Jeer de Fête
Ensemble Relationship Drama Feels More Like A Famine
In Feast of Love, Morgan Freeman plays a lightning rod of sorts for love and human dysfunction. Wherever he goes, people tend to fall for each other or break apart while he watches and pontificates via pretentious narration about the nature of our most revered emotion. There is no supernatural reason for this; we're just supposed to accept it as cosmic coincidence, just like we're supposed to accept that his character, Professor Harry Stevenson, no longer feels he can contribute to his students' lives even as he demonstrates time and time again that he has a profound understanding of human beings. His self-doubt stems from the recent death of his son from a drug overdose, a story line that's given so little screen time that, whenever it's mentioned, it takes a moment to remember that Harry, like everybody else in the movie, has experienced great tragedy. It's too bad because Feast of Love, adapted from Charles Baxter's equally pretentious book, would have worked as a deft study of human interaction if not for its inability to have fun with itself. There is so little joy in the ensemble drama's stories that you begin to imagine that love, even when it's being experienced, isn't worth it at all.
Take Bradley (Greg Kinnear), the coffee-shop owner who loves so intensely and so blindly that he convinces himself that his wife (Selma Blair), who is terrified of dogs, actually wants him to buy her one for her birthday after, in an effort to heal her fear, he forces her to visit a pound and she rebelliously names a sad, pathetic-looking dog "Bradley." He also misses the fact that his wife fell in love with a rival softball team's female shortstop right in front of his eyes; Harry, of course, notices. Bradley misses such observations with his second wife, too; Radha Mitchell's Diana marries him because she can't find any "disqualifiers" in his personality and life, even though she's desperately in love with a married man (Billy Burke).
Bradley's successful coffeeshop--which apparently only requires the owner and two employees to operate daily--serves as the conduit for another passionate love affair. The angel-faced ex-junkie Oscar (Toby Hemingway) quickly falls head over heels for his new co-worker, the spirited Chloe (Alexa Davalos), and before long they have sex everywhere they can. There's even a spectacular love scene on the 50-yard line of the local college's football stadium under a meteor shower that, despite some lazy editing, remains memorable. Soon the two broke kids are planning to move in together, even going so far as to make a pornographic tape to pay rent. But a visit to a psychic reveals to Chloe that Oscar's time on earth is limited, so she buys him a cheeseburger and asks him to marry her. She quickly tosses away her birth control and ends up pregnant despite the inevitable.

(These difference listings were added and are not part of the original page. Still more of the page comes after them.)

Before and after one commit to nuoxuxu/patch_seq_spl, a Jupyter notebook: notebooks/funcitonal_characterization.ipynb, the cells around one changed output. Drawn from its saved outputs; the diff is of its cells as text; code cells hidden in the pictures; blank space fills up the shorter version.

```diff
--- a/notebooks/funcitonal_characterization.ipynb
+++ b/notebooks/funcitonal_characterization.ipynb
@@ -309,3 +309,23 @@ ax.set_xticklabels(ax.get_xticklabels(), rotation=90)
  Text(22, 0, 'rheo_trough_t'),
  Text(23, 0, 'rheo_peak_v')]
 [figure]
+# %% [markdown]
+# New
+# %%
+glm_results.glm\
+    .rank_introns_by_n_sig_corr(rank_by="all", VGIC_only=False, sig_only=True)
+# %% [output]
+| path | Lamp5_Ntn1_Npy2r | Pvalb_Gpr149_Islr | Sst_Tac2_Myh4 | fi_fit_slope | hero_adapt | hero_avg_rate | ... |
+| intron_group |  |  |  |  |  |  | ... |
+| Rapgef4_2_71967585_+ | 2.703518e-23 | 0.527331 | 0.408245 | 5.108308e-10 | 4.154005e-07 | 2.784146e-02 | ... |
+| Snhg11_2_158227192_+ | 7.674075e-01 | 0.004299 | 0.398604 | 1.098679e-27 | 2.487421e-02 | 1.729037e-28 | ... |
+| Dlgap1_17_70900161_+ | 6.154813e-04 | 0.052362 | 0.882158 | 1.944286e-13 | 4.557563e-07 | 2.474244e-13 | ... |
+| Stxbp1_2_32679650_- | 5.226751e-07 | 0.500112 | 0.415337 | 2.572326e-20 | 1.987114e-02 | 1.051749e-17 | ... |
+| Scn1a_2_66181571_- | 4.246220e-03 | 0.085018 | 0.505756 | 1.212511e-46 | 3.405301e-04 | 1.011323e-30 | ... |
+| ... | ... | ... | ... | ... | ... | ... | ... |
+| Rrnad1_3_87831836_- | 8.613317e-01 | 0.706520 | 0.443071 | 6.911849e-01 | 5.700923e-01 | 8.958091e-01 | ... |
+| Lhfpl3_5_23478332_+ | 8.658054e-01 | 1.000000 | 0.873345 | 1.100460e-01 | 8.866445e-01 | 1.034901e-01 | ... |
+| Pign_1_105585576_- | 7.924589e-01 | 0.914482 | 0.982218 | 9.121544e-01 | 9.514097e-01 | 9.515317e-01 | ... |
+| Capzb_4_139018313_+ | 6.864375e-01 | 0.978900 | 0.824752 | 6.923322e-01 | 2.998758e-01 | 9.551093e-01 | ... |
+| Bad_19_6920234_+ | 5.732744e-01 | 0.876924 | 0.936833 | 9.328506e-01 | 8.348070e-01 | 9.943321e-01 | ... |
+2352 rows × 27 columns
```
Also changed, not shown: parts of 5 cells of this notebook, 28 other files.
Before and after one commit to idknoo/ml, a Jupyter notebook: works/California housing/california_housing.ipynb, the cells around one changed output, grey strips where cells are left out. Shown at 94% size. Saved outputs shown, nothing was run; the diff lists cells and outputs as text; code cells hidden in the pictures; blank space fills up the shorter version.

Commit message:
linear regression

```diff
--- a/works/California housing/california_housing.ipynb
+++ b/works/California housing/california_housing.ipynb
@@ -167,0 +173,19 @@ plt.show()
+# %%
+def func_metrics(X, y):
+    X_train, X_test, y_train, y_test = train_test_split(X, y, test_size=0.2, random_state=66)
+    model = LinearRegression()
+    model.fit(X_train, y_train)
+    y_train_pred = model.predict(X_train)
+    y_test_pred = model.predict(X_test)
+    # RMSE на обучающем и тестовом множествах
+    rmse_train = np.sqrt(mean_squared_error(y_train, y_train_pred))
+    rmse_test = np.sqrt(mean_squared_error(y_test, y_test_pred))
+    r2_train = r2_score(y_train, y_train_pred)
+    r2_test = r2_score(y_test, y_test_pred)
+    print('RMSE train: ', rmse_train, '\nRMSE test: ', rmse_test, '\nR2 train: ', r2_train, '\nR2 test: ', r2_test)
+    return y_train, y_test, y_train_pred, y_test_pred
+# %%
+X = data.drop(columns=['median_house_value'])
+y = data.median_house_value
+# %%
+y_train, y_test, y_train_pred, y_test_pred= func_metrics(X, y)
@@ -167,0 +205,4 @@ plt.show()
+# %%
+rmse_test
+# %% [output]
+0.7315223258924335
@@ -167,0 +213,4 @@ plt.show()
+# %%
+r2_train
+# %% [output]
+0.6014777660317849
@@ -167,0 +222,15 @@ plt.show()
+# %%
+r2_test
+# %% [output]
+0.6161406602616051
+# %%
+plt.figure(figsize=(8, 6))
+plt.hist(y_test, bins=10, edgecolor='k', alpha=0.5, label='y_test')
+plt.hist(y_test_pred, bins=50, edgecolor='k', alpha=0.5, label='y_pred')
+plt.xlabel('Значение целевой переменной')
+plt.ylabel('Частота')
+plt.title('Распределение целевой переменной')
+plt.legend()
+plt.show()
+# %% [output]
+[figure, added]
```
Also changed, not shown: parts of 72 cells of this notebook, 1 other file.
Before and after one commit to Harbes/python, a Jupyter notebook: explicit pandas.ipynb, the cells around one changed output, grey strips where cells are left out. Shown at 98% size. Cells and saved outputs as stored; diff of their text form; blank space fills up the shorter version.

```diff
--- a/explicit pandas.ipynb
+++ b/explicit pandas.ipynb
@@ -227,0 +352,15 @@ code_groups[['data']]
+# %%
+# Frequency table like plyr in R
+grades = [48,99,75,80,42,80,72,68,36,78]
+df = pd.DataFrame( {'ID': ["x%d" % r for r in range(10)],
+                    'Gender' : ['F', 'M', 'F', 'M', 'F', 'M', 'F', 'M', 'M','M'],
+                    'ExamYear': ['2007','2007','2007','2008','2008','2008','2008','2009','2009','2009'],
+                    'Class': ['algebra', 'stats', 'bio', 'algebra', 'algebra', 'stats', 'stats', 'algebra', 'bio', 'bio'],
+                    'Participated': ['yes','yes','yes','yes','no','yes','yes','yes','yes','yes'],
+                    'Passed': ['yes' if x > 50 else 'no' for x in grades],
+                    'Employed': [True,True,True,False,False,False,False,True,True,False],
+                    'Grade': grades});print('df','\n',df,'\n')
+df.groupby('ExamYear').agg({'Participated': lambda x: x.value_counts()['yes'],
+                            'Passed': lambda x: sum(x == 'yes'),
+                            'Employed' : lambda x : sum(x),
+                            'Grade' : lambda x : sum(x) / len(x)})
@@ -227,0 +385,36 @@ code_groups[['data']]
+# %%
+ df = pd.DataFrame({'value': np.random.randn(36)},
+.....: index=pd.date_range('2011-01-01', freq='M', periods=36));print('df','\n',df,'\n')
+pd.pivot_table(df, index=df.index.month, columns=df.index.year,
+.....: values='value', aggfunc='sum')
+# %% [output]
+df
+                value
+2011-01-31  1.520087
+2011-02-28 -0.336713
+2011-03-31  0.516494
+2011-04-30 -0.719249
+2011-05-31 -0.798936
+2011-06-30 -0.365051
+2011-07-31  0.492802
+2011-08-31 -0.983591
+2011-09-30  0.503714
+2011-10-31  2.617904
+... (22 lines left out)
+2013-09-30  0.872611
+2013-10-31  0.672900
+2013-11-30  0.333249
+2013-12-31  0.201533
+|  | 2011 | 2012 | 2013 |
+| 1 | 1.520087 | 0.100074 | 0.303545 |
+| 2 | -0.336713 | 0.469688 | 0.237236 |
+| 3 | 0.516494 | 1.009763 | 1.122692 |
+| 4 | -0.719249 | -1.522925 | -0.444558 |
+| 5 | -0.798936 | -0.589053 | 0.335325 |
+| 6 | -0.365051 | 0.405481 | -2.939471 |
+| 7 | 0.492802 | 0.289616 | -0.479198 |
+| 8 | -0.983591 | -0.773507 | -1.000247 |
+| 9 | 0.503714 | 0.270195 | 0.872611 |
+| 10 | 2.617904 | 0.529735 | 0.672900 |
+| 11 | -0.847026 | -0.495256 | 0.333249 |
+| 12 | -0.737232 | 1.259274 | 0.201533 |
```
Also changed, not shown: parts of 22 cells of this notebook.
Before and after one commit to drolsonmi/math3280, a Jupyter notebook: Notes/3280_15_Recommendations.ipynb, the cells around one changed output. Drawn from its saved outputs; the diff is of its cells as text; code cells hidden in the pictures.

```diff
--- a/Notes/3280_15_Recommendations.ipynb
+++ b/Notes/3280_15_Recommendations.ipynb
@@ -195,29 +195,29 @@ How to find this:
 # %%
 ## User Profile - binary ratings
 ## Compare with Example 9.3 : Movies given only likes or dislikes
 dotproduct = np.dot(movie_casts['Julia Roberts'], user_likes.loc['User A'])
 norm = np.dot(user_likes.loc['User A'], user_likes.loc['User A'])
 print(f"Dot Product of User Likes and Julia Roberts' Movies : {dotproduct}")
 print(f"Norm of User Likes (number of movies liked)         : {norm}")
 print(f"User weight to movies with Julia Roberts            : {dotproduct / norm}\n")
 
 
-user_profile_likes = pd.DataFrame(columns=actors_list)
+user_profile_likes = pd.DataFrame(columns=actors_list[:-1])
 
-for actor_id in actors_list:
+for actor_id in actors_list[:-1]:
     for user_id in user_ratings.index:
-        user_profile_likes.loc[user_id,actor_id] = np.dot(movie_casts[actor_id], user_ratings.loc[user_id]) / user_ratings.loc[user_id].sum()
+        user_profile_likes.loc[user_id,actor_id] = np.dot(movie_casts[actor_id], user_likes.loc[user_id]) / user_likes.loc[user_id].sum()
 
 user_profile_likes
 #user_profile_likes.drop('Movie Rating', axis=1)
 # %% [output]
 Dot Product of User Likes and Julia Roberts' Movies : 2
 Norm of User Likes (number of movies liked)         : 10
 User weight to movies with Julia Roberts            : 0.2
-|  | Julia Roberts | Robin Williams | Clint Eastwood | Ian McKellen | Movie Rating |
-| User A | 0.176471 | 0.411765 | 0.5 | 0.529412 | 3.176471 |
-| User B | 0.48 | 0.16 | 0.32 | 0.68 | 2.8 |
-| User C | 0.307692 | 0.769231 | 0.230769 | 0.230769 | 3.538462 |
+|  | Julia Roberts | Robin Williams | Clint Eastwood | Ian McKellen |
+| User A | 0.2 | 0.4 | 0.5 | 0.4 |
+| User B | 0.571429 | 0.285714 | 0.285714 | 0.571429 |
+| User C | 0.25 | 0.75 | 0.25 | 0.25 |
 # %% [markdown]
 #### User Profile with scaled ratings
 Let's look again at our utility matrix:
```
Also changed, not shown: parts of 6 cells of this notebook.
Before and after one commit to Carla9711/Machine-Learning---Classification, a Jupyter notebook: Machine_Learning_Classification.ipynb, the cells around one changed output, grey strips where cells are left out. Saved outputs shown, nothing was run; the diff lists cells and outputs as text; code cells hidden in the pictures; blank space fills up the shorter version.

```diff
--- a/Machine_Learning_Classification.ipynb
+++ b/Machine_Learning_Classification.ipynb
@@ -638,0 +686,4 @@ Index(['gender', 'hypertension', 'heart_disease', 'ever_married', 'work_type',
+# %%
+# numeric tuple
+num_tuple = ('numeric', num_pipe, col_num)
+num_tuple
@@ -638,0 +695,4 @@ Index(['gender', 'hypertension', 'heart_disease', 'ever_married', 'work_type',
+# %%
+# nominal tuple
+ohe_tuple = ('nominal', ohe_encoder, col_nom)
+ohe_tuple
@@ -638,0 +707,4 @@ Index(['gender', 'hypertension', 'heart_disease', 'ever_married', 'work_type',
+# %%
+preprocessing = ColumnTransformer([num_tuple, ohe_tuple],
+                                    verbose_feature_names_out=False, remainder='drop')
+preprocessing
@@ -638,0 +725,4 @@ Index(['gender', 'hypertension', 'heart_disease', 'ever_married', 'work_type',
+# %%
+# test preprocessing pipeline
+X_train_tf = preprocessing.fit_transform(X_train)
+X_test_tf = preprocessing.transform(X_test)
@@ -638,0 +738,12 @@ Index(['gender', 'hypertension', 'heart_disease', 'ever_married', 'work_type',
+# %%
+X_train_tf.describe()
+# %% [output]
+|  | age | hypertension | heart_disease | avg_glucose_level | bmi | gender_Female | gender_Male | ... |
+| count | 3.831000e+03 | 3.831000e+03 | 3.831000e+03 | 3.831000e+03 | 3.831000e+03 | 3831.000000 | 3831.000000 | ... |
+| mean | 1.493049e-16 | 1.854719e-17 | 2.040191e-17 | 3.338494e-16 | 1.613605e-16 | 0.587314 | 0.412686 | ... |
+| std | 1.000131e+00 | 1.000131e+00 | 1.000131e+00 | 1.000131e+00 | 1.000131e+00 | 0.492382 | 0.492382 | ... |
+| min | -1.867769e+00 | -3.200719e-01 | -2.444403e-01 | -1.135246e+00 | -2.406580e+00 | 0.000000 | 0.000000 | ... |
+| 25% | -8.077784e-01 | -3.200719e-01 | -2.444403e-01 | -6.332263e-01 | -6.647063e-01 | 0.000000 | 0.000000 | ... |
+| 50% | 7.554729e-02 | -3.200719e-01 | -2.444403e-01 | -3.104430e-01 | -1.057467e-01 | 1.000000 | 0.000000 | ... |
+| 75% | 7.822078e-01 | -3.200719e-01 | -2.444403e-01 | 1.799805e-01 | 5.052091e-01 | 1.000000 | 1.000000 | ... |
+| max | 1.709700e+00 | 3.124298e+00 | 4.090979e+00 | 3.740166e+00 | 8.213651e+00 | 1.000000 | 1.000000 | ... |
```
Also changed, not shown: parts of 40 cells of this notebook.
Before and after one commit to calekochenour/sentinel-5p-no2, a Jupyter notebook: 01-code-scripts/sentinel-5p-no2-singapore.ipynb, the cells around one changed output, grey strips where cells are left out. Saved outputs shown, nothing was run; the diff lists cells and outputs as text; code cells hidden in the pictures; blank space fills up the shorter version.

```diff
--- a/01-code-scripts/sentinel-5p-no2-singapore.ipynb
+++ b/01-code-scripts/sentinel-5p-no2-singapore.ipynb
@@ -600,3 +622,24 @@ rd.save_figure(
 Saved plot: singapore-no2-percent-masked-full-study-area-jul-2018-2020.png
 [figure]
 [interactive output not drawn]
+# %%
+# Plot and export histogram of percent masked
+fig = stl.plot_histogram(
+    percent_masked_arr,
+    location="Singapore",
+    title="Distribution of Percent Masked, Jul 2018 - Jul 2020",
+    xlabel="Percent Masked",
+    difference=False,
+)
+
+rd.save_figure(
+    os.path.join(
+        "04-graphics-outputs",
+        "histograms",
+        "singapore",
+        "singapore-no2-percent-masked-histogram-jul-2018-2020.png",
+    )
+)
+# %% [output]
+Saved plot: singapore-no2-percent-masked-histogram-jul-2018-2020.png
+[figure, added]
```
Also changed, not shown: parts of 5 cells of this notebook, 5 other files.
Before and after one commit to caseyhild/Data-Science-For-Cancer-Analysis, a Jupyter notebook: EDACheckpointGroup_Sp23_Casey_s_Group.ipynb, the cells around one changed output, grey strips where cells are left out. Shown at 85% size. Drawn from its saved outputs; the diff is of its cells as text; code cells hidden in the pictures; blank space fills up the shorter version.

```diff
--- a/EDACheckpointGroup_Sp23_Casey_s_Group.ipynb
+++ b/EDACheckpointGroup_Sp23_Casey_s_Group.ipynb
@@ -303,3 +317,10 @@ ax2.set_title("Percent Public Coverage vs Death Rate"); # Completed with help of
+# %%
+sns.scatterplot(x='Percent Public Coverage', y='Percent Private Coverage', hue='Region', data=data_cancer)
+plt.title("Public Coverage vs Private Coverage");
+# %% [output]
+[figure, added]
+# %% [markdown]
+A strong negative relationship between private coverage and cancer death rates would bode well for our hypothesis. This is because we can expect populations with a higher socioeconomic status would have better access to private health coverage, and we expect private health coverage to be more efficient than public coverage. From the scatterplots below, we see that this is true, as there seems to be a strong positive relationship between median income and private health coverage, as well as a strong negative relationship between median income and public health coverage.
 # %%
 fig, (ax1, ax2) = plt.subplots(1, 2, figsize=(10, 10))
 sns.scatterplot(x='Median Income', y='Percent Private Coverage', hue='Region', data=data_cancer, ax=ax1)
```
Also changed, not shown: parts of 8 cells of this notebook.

Diana's relationship with David (Burke) is the movie's most complex, authentic, and insightful. At first it appears the two only connect through sex--lots of it, incredibly graphic sex, too. As Diana reveals more of her relationship with Bradley to David, though, her lover becomes jealous and, of all things, defensive of Bradley. David, after all, married his wife for love and spent 11 years trying to make it work even after the love was gone. Diana, whom he now perceives as a monster, is willing to marry a man she doesn't love and destroy his life, too. The bedroom argument during which this plays out is the movie's best sequence.
Feast of Love should not be such a disappointment. Screenwriter Allison Burnett fixed the glaring structural and narrative problems of a well-intentioned novel and veteran director Robert Benton got plenty of great performances from his cast, especially Kinnear, Davalos, and Burke. But ultimately the script adheres too closely to a text that often read more like a Chicken Soup guide to romantic philosophy than a serious meditation on modern relationships and Benton's attempts to paint scenes in color resulted in an overindulgent lushness that often drowns the senses. Like Baxter, the filmmakers wanted to load every scene with profundity, but they didn't stop to consider that there wasn't much there to begin with.